Monthly Archives: January 2011

Greek — 800 BC, Greece

Greek legend says that a Phoenician, Cadmus, brought writing to the Greeks.  This is not hard to believe, as the earliest Greek glyphs look very similar to Phoenician.  However, the Greek alphabet had something from the beginning that no other … Continue reading

Posted in Alphabet, previous script didn't quite work, Rating: 5 "Whoa!!" | 9 Comments

Aramaic — Syria, 900 BC

Aramaic script was a very important writing system.  While the Phoenician script spread westward via sea trading, Aramaic script spread eastward via land trading.   It was the major trade language along much of the Silk Road, and was the official … Continue reading

Posted in Abjad, Rating: 4 "Huh, interesting!" | 8 Comments

Phoenician — 1050 BC, Lebanon

Phoenician descended from Proto-Sinaitic and is the ancestor of the writing systems used by the vast majority of people today.  Greek, Latin, Aramaic, Arabic, and Hebrew are its children and grandchildren, with its influence spreading as far as the Pacific … Continue reading

Posted in Abjad, Rating: 5 "Whoa!!" | 8 Comments

Ugaritic — 1400 BC?, Syria

Have you ever wondered why the English alphabet is ordered “A, B, C…”?  Who decided that A should be first, then B, instead of e.g. S and then D?  Well, we don’t know who came up with that ordering, but … Continue reading

Posted in Abjad, Rating: 5 "Whoa!!" | 5 Comments

Cypriot — 1500 BC?, Greece

Try to find out when Cypriot script started, and the answer you get differs wildly depending upon the source. In part, this reflects differing opinions about whether they consider the writing system on early artifacts to be Cypriot or not.  … Continue reading

Posted in Rating: 5 "Whoa!!", Syllabaries | 2 Comments

Luwian hieroglyphics — 1400 BC, Turkey

Luwian hieroglyphics — also called Anatolian hieroglyphics or (incorrectly) Hittite hieroglyphics — do not seem to be stylistically related to any other language, so it is likely this writing system was invented by the Luwians, although they pretty certainly knew … Continue reading

Posted in Logograms, Rating: 5 "Whoa!!", Syllabaries | Leave a comment

Linear B — 1400BC?, Greece

Ancient Crete had not one but three writing systems at roughly the same time: the Cretan hieroglyphics, Linear A, and Linear B.  Linear A and the Cretan hieroglyphics have not been deciphered, but Linear B has. Linear B has about … Continue reading

Posted in Logograms, Rating: 3 "I did not know that", Syllabaries | 1 Comment

Cretan hieroglyphics — 1500 BC?, Greece

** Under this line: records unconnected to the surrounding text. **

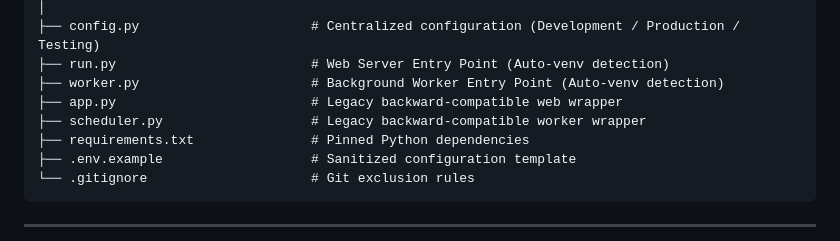
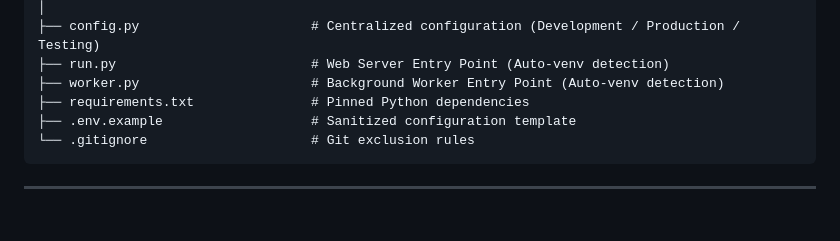
Before and after one commit to Indraik/TamperTrace_Platform, a Markdown page: README.md, the part around the change. Rendered like a GitHub page; blank space fills up the shorter version.

Commit message:
docs: Update README file tree without removed legacy wrappers

```diff
--- a/README.md
+++ b/README.md
@@ -113,8 +113,6 @@ TamperTrace_Platform/
 ├── config.py                      # Centralized configuration (Development / Production / Testing)
 ├── run.py                         # Web Server Entry Point (Auto-venv detection)
 ├── worker.py                      # Background Worker Entry Point (Auto-venv detection)
-├── app.py                         # Legacy backward-compatible web wrapper
-├── scheduler.py                   # Legacy backward-compatible worker wrapper
 ├── requirements.txt               # Pinned Python dependencies
 ├── .env.example                   # Sanitized configuration template
 └── .gitignore                     # Git exclusion rules
```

There is an artifact, a clay tablet called the Phaistos disc, that was found in Crete with unusual signs on it.  The signs have not been deciphered, but they look logographic in that each symbol is easy to recognize as … Continue reading

Posted in Rating: 5 "Whoa!!", Undeciphered | 3 Comments

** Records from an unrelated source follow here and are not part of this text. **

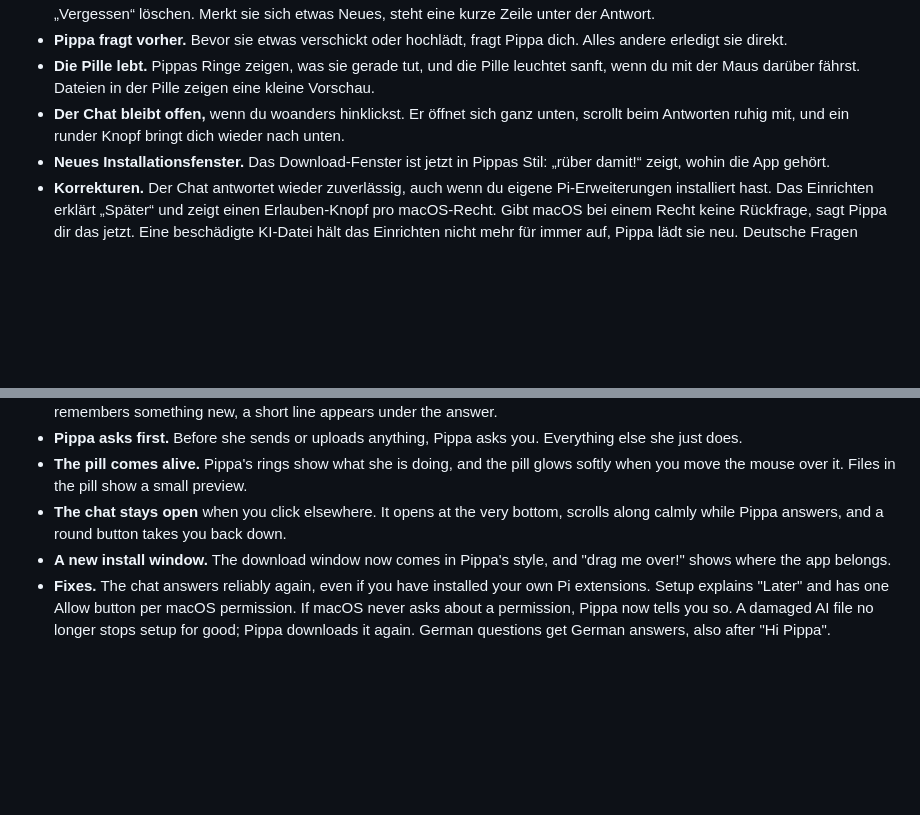
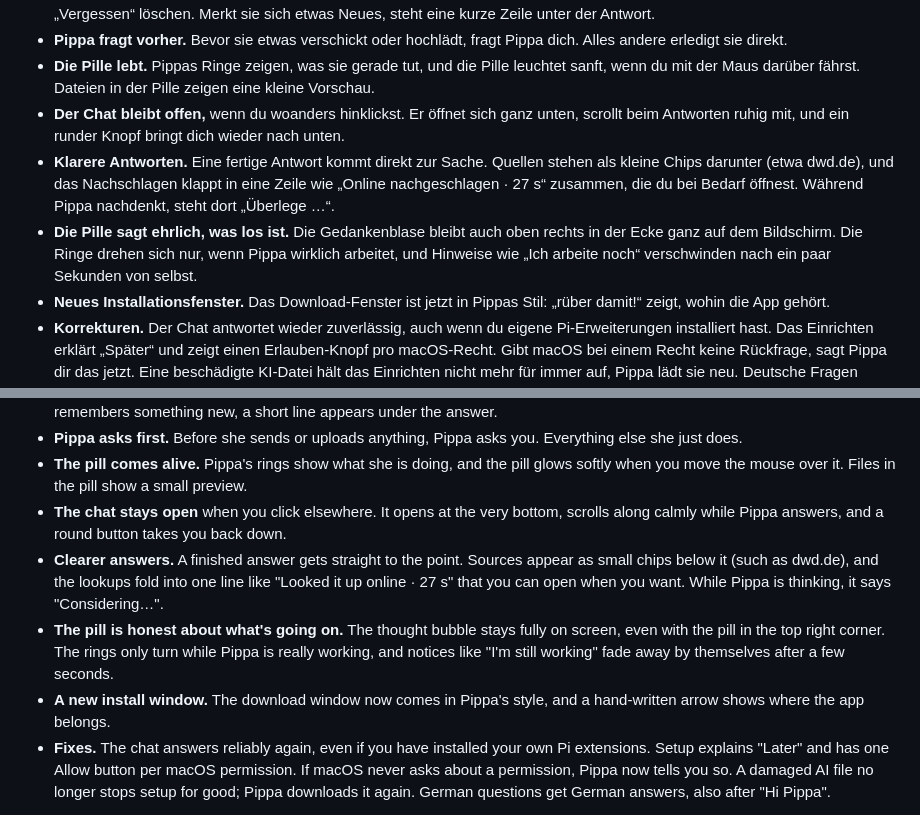
Before and after one commit to tschnorpfeil/pippa, a Markdown page: docs/releases/0.3.0.md, 2 parts joined by grey strips. Rendered like a GitHub page; blank space fills up the shorter version.

Commit message:
Release notes 0.3: clearer answers and an honest pill
Adds what #72 and #75 changed for people, and drops the old "drag me over!" wording from the English install-window line.

Co-Authored-By: Claude Opus 5.5 (1M context) <noreply@anthropic.com>

```diff
--- a/docs/releases/0.3.0.md
+++ b/docs/releases/0.3.0.md
@@ -11,6 +11,8 @@ Text for the GitHub release. German first, then English.
 - **Pippa fragt vorher.** Bevor sie etwas verschickt oder hochlädt, fragt Pippa dich. Alles andere erledigt sie direkt.
 - **Die Pille lebt.** Pippas Ringe zeigen, was sie gerade tut, und die Pille leuchtet sanft, wenn du mit der Maus darüber fährst. Dateien in der Pille zeigen eine kleine Vorschau.
 - **Der Chat bleibt offen,** wenn du woanders hinklickst. Er öffnet sich ganz unten, scrollt beim Antworten ruhig mit, und ein runder Knopf bringt dich wieder nach unten.
+- **Klarere Antworten.** Eine fertige Antwort kommt direkt zur Sache. Quellen stehen als kleine Chips darunter (etwa dwd.de), und das Nachschlagen klappt in eine Zeile wie „Online nachgeschlagen · 27 s“ zusammen, die du bei Bedarf öffnest. Während Pippa nachdenkt, steht dort „Überlege …“.
+- **Die Pille sagt ehrlich, was los ist.** Die Gedankenblase bleibt auch oben rechts in der Ecke ganz auf dem Bildschirm. Die Ringe drehen sich nur, wenn Pippa wirklich arbeitet, und Hinweise wie „Ich arbeite noch“ verschwinden nach ein paar Sekunden von selbst.
 - **Neues Installationsfenster.** Das Download-Fenster ist jetzt in Pippas Stil: „rüber damit!“ zeigt, wohin die App gehört.
 - **Korrekturen.** Der Chat antwortet wieder zuverlässig, auch wenn du eigene Pi-Erweiterungen installiert hast. Das Einrichten erklärt „Später“ und zeigt einen Erlauben-Knopf pro macOS-Recht. Gibt macOS bei einem Recht keine Rückfrage, sagt Pippa dir das jetzt. Eine beschädigte KI-Datei hält das Einrichten nicht mehr für immer auf, Pippa lädt sie neu. Deutsche Fragen bekommen deutsche Antworten, auch nach „Hi Pippa“.
 
@@ -25,7 +27,9 @@ Für Macs mit Apple Silicon und macOS 15 oder neuer. **Pippa.dmg** herunterladen
 - **Pippa asks first.** Before she sends or uploads anything, Pippa asks you. Everything else she just does.
 - **The pill comes alive.** Pippa's rings show what she is doing, and the pill glows softly when you move the mouse over it. Files in the pill show a small preview.
 - **The chat stays open** when you click elsewhere. It opens at the very bottom, scrolls along calmly while Pippa answers, and a round button takes you back down.
-- **A new install window.** The download window now comes in Pippa's style, and "drag me over!" shows where the app belongs.
+- **Clearer answers.** A finished answer gets straight to the point. Sources appear as small chips below it (such as dwd.de), and the lookups fold into one line like "Looked it up online · 27 s" that you can open when you want. While Pippa is thinking, it says "Considering…".
+- **The pill is honest about what's going on.** The thought bubble stays fully on screen, even with the pill in the top right corner. The rings only turn while Pippa is really working, and notices like "I'm still working" fade away by themselves after a few seconds.
+- **A new install window.** The download window now comes in Pippa's style, and a hand-written arrow shows where the app belongs.
 - **Fixes.** The chat answers reliably again, even if you have installed your own Pi extensions. Setup explains "Later" and has one Allow button per macOS permission. If macOS never asks about a permission, Pippa now tells you so. A damaged AI file no longer stops setup for good; Pippa downloads it again. German questions get German answers, also after "Hi Pippa".
 
 For Macs with Apple silicon and macOS 15 or later. Download **Pippa.dmg**, open it and drag Pippa to Applications. Signed with Developer ID and notarized by Apple. **If you already have Pippa 0.1 or 0.2, download Pippa.dmg once more and replace the app.** Automatic updates will follow in a later release.
```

Hittite — 1700 BC?, Turkey

In around 1700BC, the Hittites adapted Assyrian cuneiform (which was basically just Akkadian cuneiform which had been around long enough to evolve slightly) to their language.  They only took about half of the symbols from Assyrian cuneiform, of which roughly … Continue reading

Posted in Logograms, Rating: 2 "Not all that interesting", Syllabaries, technology influenced | 2 Comments

Byblos — 1800 BC, Lebanon

Byblos was a city in Phoenicia (now Ǧubayl, Lebanon) that has been inhabited since about 5000BC — perhaps is the oldest continuously-inhabited city in the world.  Byblos was a centre of publishing for a very very long time: the name … Continue reading

Posted in Rating: 4 "Huh, interesting!", Undeciphered | 1 Comment